Add titles and phrases using your keywords on each page, in the details section, select up to 10 topic tags before you publish, AND pin it to the most relevant board to the topic. This will help Pinterest know what your Story Pin is about and exactly who to show it to.
Try using the Pinterest app on your phone to record a Story Pin. You can also try creating designs in Canva and upload them to Pinterest as a Story Pin (Get my FREE Story Pin Templates HERE)…OR repurpose other video content you have like Reels, TikTok, etc. After you’ve tried some variations, look at your analytics to see what performs the best.
If you want to get sales or leads from your Story Pins, show them how you can help them. Tell a story – Start with their problem, introduce your product/service, then show how it can help them.
This is extremely important here – Add a CTA throughout or on the last page of your Story Pin. You could add a few “follow me on Pinterest” throughout, but only have one primary CTA so you don’t confuse them. Think simple actions – the more complicated it is, the less likely they’ll do it.
I hope this article changed your mind on Story Pins! Story Pins are still early access but should be rolling out worldwide this year.

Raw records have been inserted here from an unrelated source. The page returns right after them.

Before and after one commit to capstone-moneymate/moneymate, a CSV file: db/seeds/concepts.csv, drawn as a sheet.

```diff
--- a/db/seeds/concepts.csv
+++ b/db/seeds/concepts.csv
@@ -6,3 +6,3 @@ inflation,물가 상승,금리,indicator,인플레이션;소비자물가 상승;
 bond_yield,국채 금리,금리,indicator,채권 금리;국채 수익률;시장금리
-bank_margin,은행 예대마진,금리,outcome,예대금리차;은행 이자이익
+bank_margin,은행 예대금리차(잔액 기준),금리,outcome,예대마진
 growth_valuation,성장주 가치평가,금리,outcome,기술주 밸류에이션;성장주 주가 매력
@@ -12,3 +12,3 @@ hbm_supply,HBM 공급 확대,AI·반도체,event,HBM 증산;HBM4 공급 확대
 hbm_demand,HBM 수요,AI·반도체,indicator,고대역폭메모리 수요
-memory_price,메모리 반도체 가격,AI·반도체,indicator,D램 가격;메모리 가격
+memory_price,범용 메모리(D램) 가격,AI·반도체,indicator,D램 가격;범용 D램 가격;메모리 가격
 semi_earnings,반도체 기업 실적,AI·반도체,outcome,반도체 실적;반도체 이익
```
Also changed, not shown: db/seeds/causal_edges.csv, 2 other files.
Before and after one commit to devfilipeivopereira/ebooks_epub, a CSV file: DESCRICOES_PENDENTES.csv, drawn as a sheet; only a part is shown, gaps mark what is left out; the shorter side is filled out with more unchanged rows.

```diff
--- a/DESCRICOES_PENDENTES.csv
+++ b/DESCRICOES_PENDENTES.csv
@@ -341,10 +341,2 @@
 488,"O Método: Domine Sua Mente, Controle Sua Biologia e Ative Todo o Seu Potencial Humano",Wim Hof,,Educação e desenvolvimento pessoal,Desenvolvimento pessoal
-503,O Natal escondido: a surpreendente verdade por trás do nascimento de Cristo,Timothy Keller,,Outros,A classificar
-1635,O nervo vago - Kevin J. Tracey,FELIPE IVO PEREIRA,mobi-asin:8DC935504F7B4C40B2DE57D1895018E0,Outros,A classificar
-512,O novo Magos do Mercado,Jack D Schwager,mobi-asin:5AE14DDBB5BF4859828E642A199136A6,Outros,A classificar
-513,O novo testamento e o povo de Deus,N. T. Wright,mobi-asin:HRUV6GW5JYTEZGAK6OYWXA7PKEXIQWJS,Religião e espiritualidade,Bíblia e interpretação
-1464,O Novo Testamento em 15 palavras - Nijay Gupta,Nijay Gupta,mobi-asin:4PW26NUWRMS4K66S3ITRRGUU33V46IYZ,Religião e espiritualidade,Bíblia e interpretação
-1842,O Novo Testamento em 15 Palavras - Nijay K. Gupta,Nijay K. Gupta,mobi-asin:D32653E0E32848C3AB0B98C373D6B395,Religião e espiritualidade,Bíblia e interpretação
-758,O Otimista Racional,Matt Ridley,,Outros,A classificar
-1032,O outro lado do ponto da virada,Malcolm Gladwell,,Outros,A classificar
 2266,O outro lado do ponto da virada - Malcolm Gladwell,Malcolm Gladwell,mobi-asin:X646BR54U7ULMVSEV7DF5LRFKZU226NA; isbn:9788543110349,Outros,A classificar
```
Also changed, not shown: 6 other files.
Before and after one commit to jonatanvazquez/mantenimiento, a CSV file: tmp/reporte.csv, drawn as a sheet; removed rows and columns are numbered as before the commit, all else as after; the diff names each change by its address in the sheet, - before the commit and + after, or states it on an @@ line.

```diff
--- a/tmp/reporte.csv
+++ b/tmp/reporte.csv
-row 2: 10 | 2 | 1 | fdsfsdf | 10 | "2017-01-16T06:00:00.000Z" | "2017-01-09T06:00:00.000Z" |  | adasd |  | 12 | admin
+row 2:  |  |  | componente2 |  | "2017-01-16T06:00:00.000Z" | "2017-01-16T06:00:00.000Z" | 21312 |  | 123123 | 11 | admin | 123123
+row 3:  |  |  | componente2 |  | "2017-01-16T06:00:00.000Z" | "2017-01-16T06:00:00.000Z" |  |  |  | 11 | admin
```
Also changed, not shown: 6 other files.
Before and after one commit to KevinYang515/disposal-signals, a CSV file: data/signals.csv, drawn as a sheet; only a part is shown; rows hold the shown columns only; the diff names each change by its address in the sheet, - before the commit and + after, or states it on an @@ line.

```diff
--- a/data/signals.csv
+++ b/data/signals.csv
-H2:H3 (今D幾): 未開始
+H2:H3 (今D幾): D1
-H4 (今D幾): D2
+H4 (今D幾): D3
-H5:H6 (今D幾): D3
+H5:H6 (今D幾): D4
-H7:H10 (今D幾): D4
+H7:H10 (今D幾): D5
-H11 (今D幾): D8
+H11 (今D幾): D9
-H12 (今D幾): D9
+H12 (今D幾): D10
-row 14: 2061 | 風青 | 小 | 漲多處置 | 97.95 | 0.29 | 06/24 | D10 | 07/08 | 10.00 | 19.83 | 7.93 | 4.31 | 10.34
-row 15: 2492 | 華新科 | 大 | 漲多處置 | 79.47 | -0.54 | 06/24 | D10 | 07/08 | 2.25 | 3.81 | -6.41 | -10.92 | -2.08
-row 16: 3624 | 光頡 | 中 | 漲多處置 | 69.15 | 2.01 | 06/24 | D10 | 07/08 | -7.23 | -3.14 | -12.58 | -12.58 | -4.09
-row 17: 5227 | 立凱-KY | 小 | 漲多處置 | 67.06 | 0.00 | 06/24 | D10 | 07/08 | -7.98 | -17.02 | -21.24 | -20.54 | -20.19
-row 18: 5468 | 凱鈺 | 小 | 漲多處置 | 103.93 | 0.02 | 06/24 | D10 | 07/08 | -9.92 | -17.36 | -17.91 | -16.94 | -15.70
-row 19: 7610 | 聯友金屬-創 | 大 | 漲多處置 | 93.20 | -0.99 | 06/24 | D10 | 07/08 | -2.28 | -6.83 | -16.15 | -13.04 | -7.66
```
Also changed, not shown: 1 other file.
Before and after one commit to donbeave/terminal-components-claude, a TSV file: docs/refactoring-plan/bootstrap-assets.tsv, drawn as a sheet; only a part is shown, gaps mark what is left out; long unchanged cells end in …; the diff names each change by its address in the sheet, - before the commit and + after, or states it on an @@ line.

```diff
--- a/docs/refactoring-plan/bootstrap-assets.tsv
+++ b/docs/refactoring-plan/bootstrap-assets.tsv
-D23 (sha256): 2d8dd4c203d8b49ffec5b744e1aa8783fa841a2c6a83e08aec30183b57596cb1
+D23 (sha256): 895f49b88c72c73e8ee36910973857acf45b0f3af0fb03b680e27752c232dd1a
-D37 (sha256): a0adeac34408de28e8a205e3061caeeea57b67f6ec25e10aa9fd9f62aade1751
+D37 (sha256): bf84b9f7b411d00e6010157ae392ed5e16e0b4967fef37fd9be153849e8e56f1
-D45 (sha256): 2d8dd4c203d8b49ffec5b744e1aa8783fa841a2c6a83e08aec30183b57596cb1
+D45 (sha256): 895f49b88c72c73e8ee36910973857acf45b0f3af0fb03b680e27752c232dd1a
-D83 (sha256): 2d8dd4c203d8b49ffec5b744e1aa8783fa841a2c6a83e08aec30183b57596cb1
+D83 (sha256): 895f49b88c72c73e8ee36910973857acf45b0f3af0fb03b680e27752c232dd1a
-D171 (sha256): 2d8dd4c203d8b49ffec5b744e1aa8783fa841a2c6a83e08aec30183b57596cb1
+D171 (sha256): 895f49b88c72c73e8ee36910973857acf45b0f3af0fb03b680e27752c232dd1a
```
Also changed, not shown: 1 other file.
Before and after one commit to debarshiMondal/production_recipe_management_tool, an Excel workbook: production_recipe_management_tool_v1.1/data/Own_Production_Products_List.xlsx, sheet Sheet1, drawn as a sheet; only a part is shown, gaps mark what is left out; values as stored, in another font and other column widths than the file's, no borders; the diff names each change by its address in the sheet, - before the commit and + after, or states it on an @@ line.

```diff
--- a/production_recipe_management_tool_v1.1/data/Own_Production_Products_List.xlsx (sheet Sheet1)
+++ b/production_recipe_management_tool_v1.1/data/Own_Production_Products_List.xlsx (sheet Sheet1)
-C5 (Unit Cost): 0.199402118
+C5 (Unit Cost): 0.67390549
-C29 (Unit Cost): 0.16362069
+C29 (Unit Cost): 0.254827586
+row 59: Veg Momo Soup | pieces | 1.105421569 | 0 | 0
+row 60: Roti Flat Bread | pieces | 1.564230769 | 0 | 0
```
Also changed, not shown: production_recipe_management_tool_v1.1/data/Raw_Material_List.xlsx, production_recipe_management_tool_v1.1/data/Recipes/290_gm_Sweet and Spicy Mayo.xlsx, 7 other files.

If you don’t have access to them on your account yet, CLICK HERE to request it. (You should get access in 24-48 hours). I would love to see your Story Pins – tag me on Pinterest and I will add them to my Story Pin Inspiration board!
For more info about Story Pins, be sure to check out these other posts:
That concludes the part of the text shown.